A fin keel is smaller than a full keel and shaped differently. Fin keels are more popular today because many sailors today never go far from the coast. If you are near the coast, fin keels are relatively safe.

With a full keel sailboat, the rudder appears to be part of the keel. It is attached with a hinge and looks like a continuation of the keel. There may be a hole between the keel and the rudder, where the propeller is, although not all boats use this design.

What is the advantage of a full keel rudder?

A full keel rudder is strong and protects the boat from harm. A full keel rudder helps a boat survive a storm.
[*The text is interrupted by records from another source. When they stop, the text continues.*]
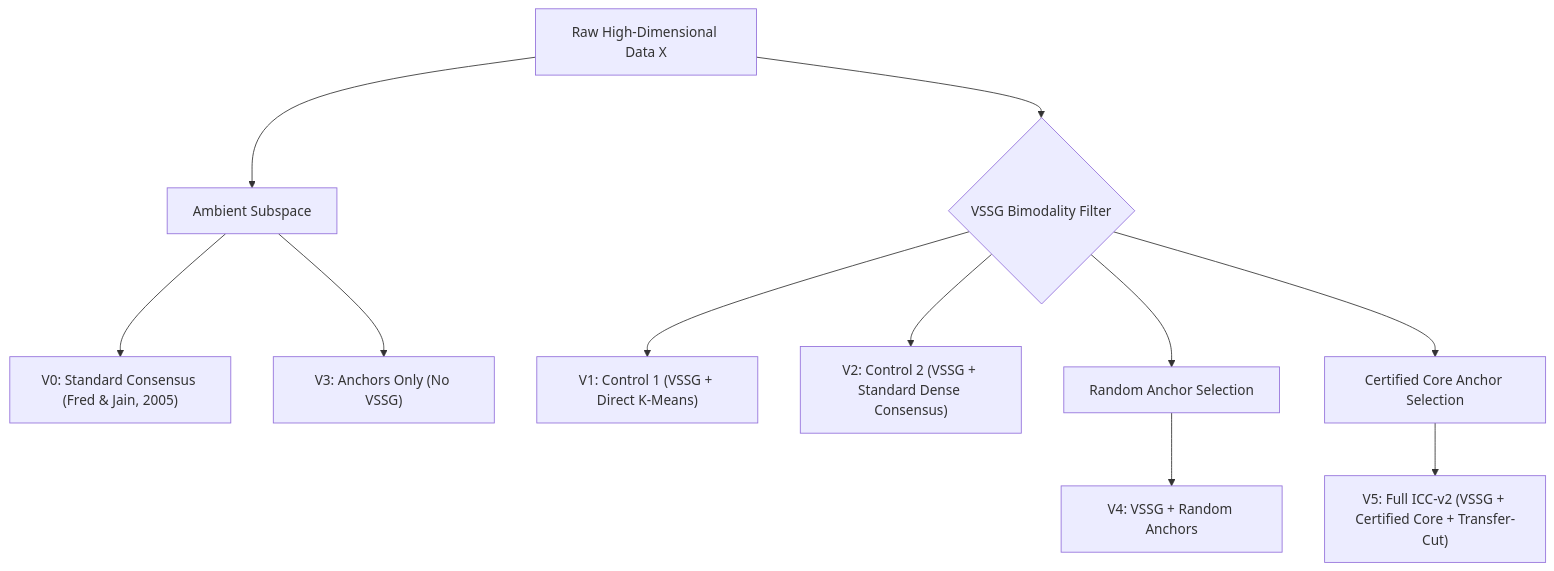
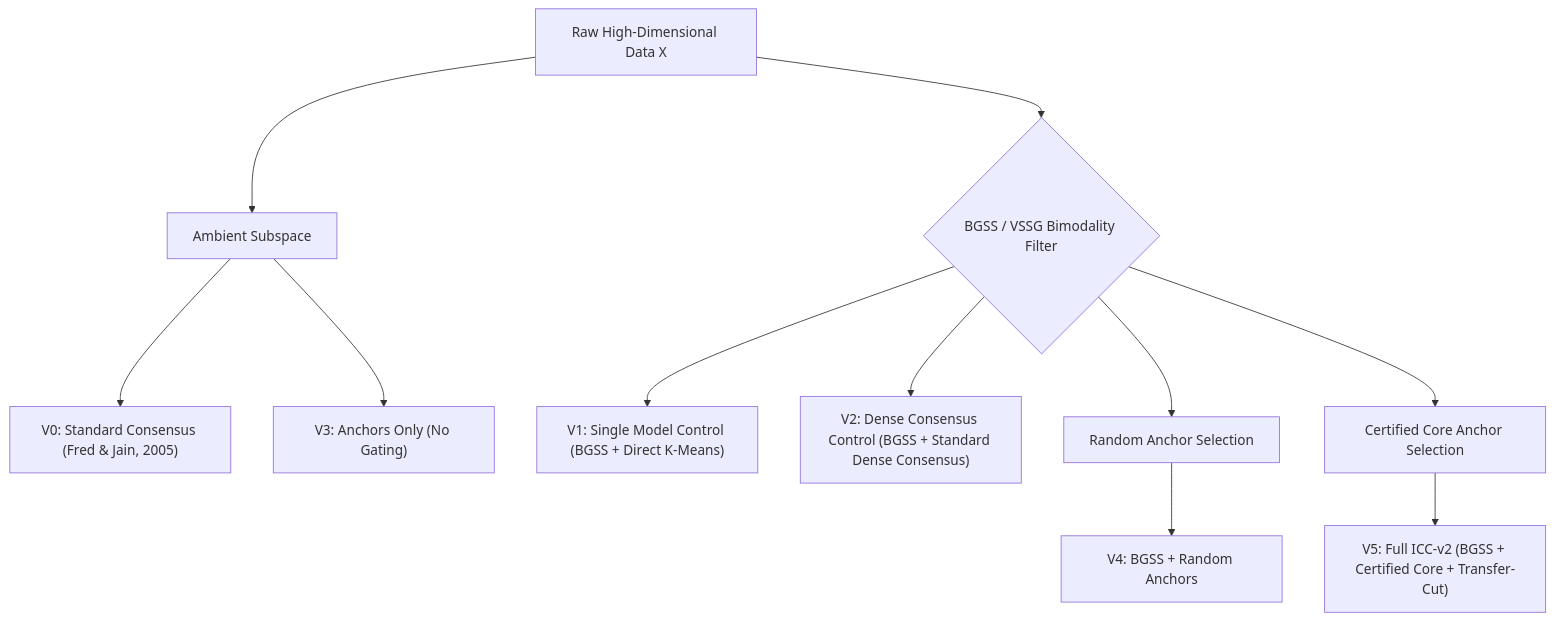
One commit to AkashKundu114/icc-clustering changed the diagram in docs/audit_reports/remediation_reports/03_ablation_variants_and_controls.md. Above: the diagram before and after it, drawn with Mermaid. The commit also changed other lines of this file and 142 other files, not shown here.

````diff
--- a/docs/audit_reports/remediation_reports/03_ablation_variants_and_controls.md
+++ b/docs/audit_reports/remediation_reports/03_ablation_variants_and_controls.md
@@ -21,16 +25,16 @@
 ```mermaid
 flowchart TD
-    Raw[Raw High-Dimensional Data X] --> VSSG{VSSG Bimodality Filter}
-    Raw --> Ambient[Ambient Subspace]
+    Raw["Raw High-Dimensional Data X"] --> VSSG{"BGSS / VSSG Bimodality Filter"}
+    Raw --> Ambient["Ambient Subspace"]
     
     Ambient --> V0["V0: Standard Consensus (Fred & Jain, 2005)"]
-    Ambient --> V3["V3: Anchors Only (No VSSG)"]
+    Ambient --> V3["V3: Anchors Only (No Gating)"]
     
-    VSSG --> V1["V1: Control 1 (VSSG + Direct K-Means)"]
-    VSSG --> V2["V2: Control 2 (VSSG + Standard Dense Consensus)"]
-    VSSG --> RandomAnchors[Random Anchor Selection]
-    VSSG --> CoreAnchors[Certified Core Anchor Selection]
+    VSSG --> V1["V1: Single Model Control (BGSS + Direct K-Means)"]
+    VSSG --> V2["V2: Dense Consensus Control (BGSS + Standard Dense Consensus)"]
+    VSSG --> RandomAnchors["Random Anchor Selection"]
+    VSSG --> CoreAnchors["Certified Core Anchor Selection"]
     
-    RandomAnchors --> V4["V4: VSSG + Random Anchors"]
-    CoreAnchors --> V5["V5: Full ICC-v2 (VSSG + Certified Core + Transfer-Cut)"]
+    RandomAnchors --> V4["V4: BGSS + Random Anchors"]
+    CoreAnchors --> V5["V5: Full ICC-v2 (BGSS + Certified Core + Transfer-Cut)"]
 ```
````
Any debris floating by will not snag on a full keel rudder as it will snag on some other rudders.

Do full keel rudders have any disadvantages?

It is harder to move a full rudder than to move other types of rudders. Water flowing by the boat puts a great deal of pressure on a full keel rudder and makes the rudder hard to move. It takes a lot of force to push the rudder against the water moving past the boat.
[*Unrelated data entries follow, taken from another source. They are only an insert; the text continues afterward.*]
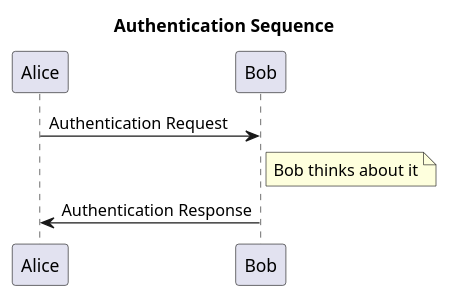
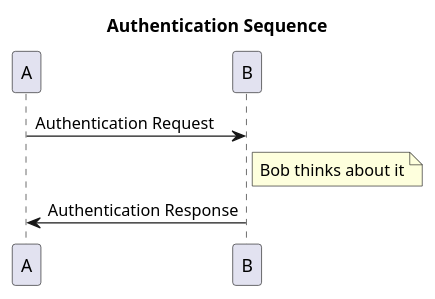
The second of 2 diagrams in README.md (mikitex70/plantuml-markdown), drawn with PlantUML before and after one commit. The commit also changed other lines of this file, not shown here.

```diff
--- a/README.md
+++ b/README.md
@@ -50,6 +59,7 @@
-    @startuml
-    title Authentication Sequence
-        Alice->Bob: Authentication Request
-        note right of Bob: Bob thinks about it
-        Bob->Alice: Authentication Response
-    @enduml
+        @startuml
+        '' Source file defines the participants.
+        title Authentication Sequence
+        A->B: Authentication Request
+        note right of B: Bob thinks about it
+        B->A: Authentication Response
+        @enduml
```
Spade rudders

Spade rudders are for fin keel boats rather than full keel boats. A spade rudder sticks straight down into the water. A spade rudder can rotate left or right with a rudder post that extends into the hull.

Advantages and disadvantages of spade rudders
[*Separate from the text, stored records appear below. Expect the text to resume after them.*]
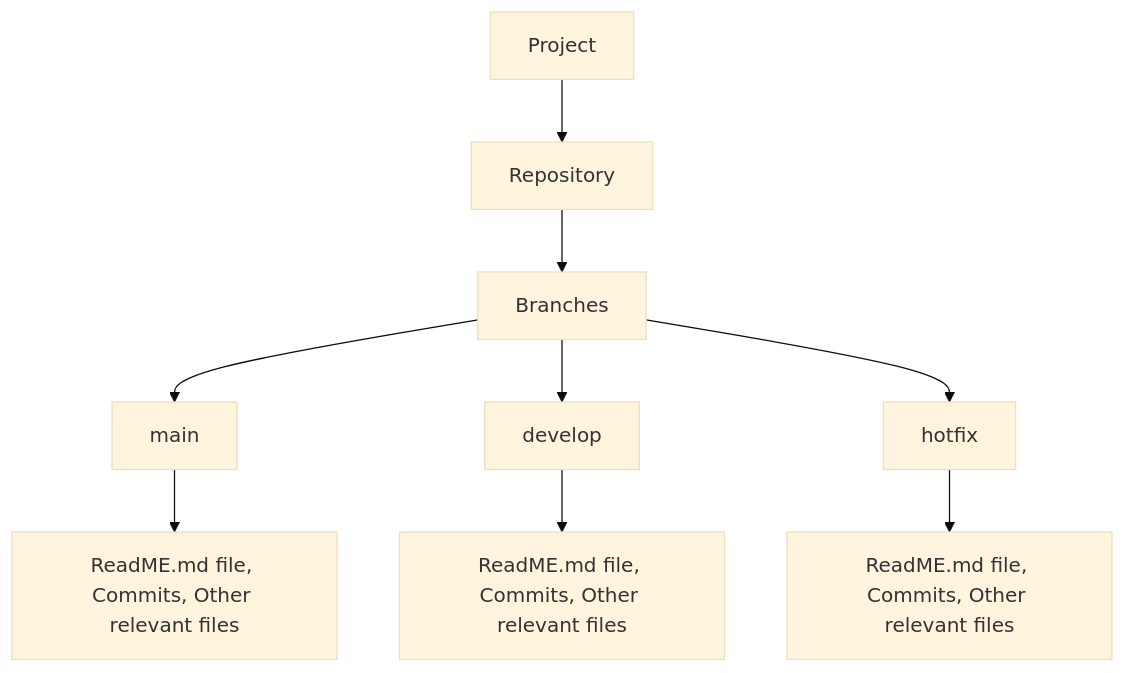
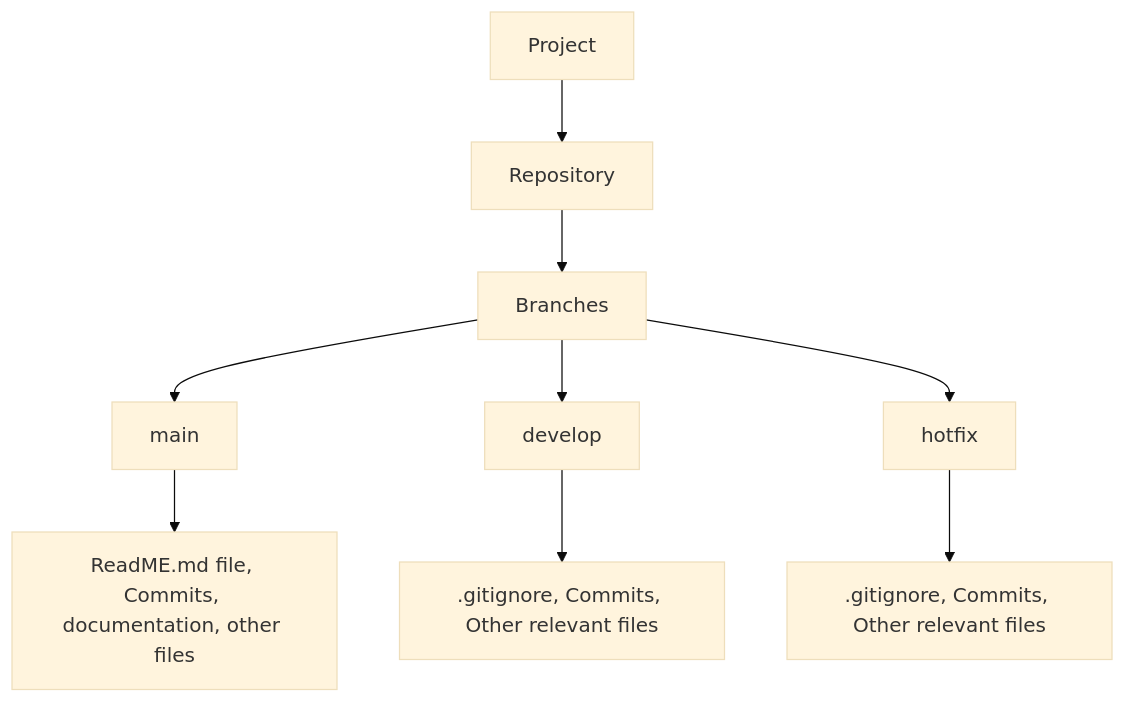
Before and after one commit to angeliiqpearl/CMPG-323-Overview-38148900: the diagram in README.md, drawn with Mermaid (base theme).

````diff
--- a/README.md
+++ b/README.md
@@ -17,12 +17,12 @@
 ```mermaid
 flowchart
 A[Project] --> B[Repository]
 B --> C[Branches]
 C --> D[main]
 C --> E[develop]
 C --> F[hotfix]
-D --> G[ReadME.md file, Commits, Other relevant files]
-E --> H[ReadME.md file, Commits, Other relevant files]
-F --> I[ReadME.md file, Commits, Other relevant files]
+D --> G[ReadME.md file, Commits, documentation, other files]
+E --> H[.gitignore, Commits, Other relevant files]
+F --> I[.gitignore, Commits, Other relevant files]
 
 ```
````
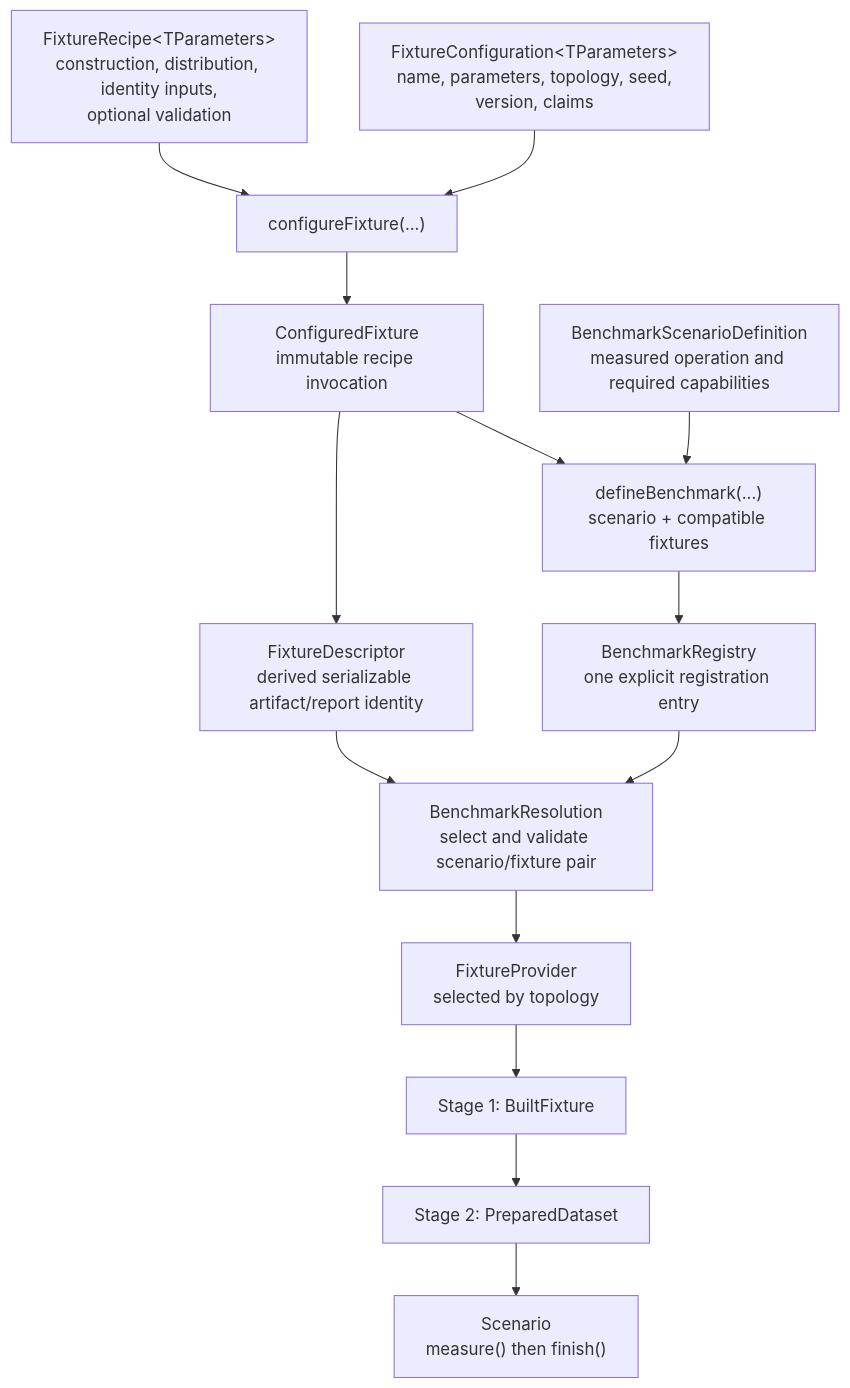
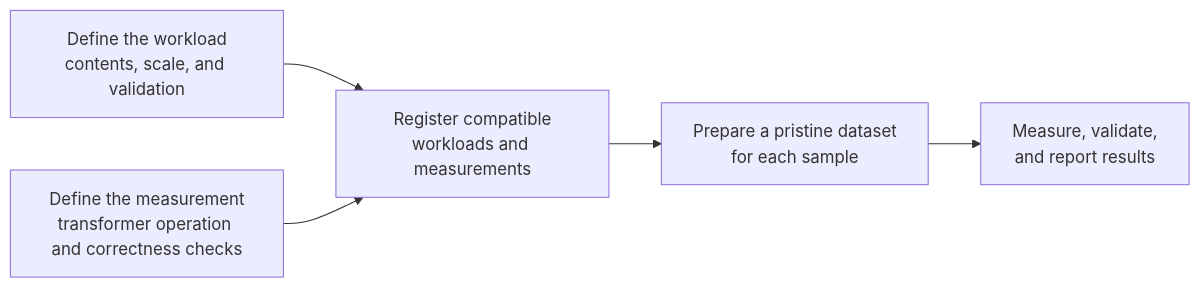
One commit to iTwin/imodel-transformer changed the first of 2 diagrams in packages/performance-tests/ARCHITECTURE.md. Above: the diagram before and after it, drawn with Mermaid.

Commit message:
Simplify benchmark architecture diagram

````diff
--- a/packages/performance-tests/ARCHITECTURE.md
+++ b/packages/performance-tests/ARCHITECTURE.md
@@ -110,30 +110,13 @@
 ```mermaid
-flowchart TD
-    Recipe["FixtureRecipe&lt;TParameters&gt;<br/>construction, distribution, identity inputs,<br/>optional validation"]
-    Configuration["FixtureConfiguration&lt;TParameters&gt;<br/>name, parameters, topology, seed,<br/>version, claims"]
-    Configure["configureFixture(...)"]
-    Fixture["ConfiguredFixture<br/>immutable recipe invocation"]
-    Descriptor["FixtureDescriptor<br/>derived serializable artifact/report identity"]
-    Scenario["BenchmarkScenarioDefinition<br/>measured operation and required capabilities"]
-    Registration["defineBenchmark(...)<br/>scenario + compatible fixtures"]
-    Registry["BenchmarkRegistry<br/>one explicit registration entry"]
-    Resolution["BenchmarkResolution<br/>select and validate scenario/fixture pair"]
-    Provider["FixtureProvider<br/>selected by topology"]
-    Build["Stage 1: BuiltFixture"]
-    Dataset["Stage 2: PreparedDataset"]
-    Run["Scenario<br/>measure() then finish()"]
+flowchart LR
+    Workload["Define the workload<br/>contents, scale, and validation"]
+    Measurement["Define the measurement<br/>transformer operation and correctness checks"]
+    Registration["Register compatible<br/>workloads and measurements"]
+    Preparation["Prepare a pristine dataset<br/>for each sample"]
+    Results["Measure, validate,<br/>and report results"]
 
-    Recipe --> Configure
-    Configuration --> Configure
-    Configure --> Fixture
-    Fixture --> Descriptor
-    Fixture --> Registration
-    Scenario --> Registration
-    Registration --> Registry
-    Registry --> Resolution
-    Descriptor --> Resolution
-    Resolution --> Provider
-    Provider --> Build
-    Build --> Dataset
-    Dataset --> Run
+    Workload --> Registration
+    Measurement --> Registration
+    Registration --> Preparation
+    Preparation --> Results
 ```
````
The most obvious advantage of the spade rudder is that it can be part of a fin keel boat. A full keel rudder requires a full keel - you could not attach a rudder of this type to another type of boat.

It is also not nearly as difficult to turn a spade rudder as it is to turn a full keel rudder. The water does not put all of its force on one side of the rudder, so it does not take as much force to turn it.

One disadvantage is that debris floating in the water can get caught on a spade rudder. Spade rudders are more delicate than full keel rudders in many ways. Debris can damage a spade rudder.

A spade rudder can also be damaged by rough water. Large waves may exert enough pressure on a spade rudder that it will break. A large wave can bend the rudder post, and after that happens, your rudder becomes useless.

Outboard rudders

An outboard rudder is not part of the boat's hull and is mounted outside of it, at the back of the boat. Usually, an outboard rudder is not hooked up to a steering wheel.

Instead, it is hooked up to a tiller, which is a steering lever. A tiller can take a bit of getting used to if you are used to a steering wheel, but a tiller is not hard to use. Many sailors prefer a tiller, especially for smaller boats.

Advantages and disadvantages of outboard rudders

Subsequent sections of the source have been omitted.